Records supplied »
::::::::
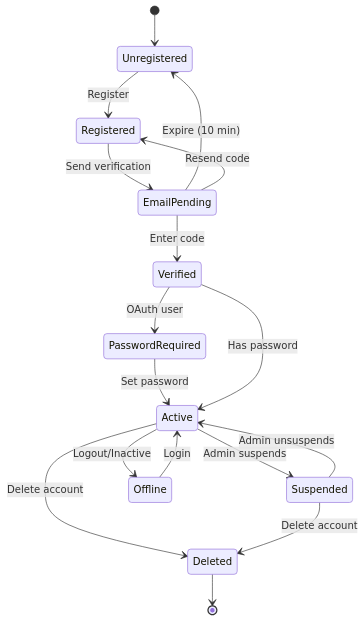
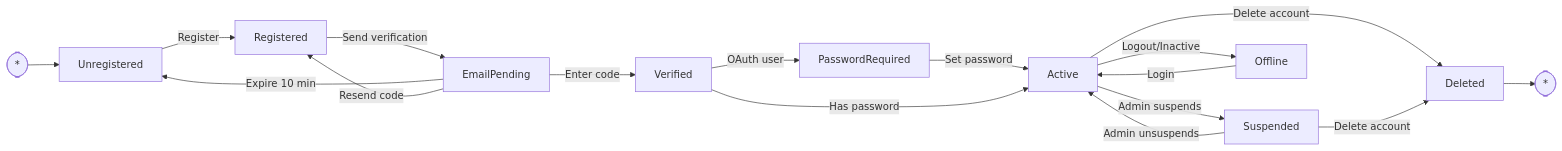
Before and after one commit to vd120/laravel_project: diagram 17 of 28 in UML.md, drawn with Mermaid. The commit also changed other lines of this file, not shown here.

````diff
--- a/UML.md
+++ b/UML.md
@@ -1244,25 +1244,19 @@
 ```mermaid
-stateDiagram
-    [*] --> Unregistered
-
-    Unregistered --> Registered: Register
-    Registered --> EmailPending: Send verification
-    EmailPending --> Verified: Enter code
-    EmailPending --> Unregistered: Expire (10 min)
-    EmailPending --> Registered: Resend code
-
-    Verified --> PasswordRequired: OAuth user
-    PasswordRequired --> Active: Set password
-
-    Verified --> Active: Has password
-    Active --> Suspended: Admin suspends
-    Suspended --> Active: Admin unsuspends
-
-    Active --> Offline: Logout/Inactive
-    Offline --> Active: Login
-
-    Active --> Deleted: Delete account
-    Suspended --> Deleted: Delete account
-
-    Deleted --> [*]
+flowchart LR
+    Start([*]) --> Unregistered
+    Unregistered -->|Register| Registered
+    Registered -->|Send verification| EmailPending
+    EmailPending -->|Enter code| Verified
+    EmailPending -->|Expire 10 min| Unregistered
+    EmailPending -->|Resend code| Registered
+    Verified -->|OAuth user| PasswordRequired
+    PasswordRequired -->|Set password| Active
+    Verified -->|Has password| Active
+    Active -->|Admin suspends| Suspended
+    Suspended -->|Admin unsuspends| Active
+    Active -->|Logout/Inactive| Offline
+    Offline -->|Login| Active
+    Active -->|Delete account| Deleted
+    Suspended -->|Delete account| Deleted
+    Deleted --> End([*])
 ```
````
::::::::
Each entry above should be restated word for word, though no picture may appear in the copy.

Expected answer »
Before and after one commit to vd120/laravel_project: diagram 17 of 28 in UML.md, drawn with Mermaid. The commit also changed other lines of this file, not shown here.

````diff
--- a/UML.md
+++ b/UML.md
@@ -1244,25 +1244,19 @@
 ```mermaid
-stateDiagram
-    [*] --> Unregistered
-
-    Unregistered --> Registered: Register
-    Registered --> EmailPending: Send verification
-    EmailPending --> Verified: Enter code
-    EmailPending --> Unregistered: Expire (10 min)
-    EmailPending --> Registered: Resend code
-
-    Verified --> PasswordRequired: OAuth user
-    PasswordRequired --> Active: Set password
-
-    Verified --> Active: Has password
-    Active --> Suspended: Admin suspends
-    Suspended --> Active: Admin unsuspends
-
-    Active --> Offline: Logout/Inactive
-    Offline --> Active: Login
-
-    Active --> Deleted: Delete account
-    Suspended --> Deleted: Delete account
-
-    Deleted --> [*]
+flowchart LR
+    Start([*]) --> Unregistered
+    Unregistered -->|Register| Registered
+    Registered -->|Send verification| EmailPending
+    EmailPending -->|Enter code| Verified
+    EmailPending -->|Expire 10 min| Unregistered
+    EmailPending -->|Resend code| Registered
+    Verified -->|OAuth user| PasswordRequired
+    PasswordRequired -->|Set password| Active
+    Verified -->|Has password| Active
+    Active -->|Admin suspends| Suspended
+    Suspended -->|Admin unsuspends| Active
+    Active -->|Logout/Inactive| Offline
+    Offline -->|Login| Active
+    Active -->|Delete account| Deleted
+    Suspended -->|Delete account| Deleted
+    Deleted --> End([*])
 ```
````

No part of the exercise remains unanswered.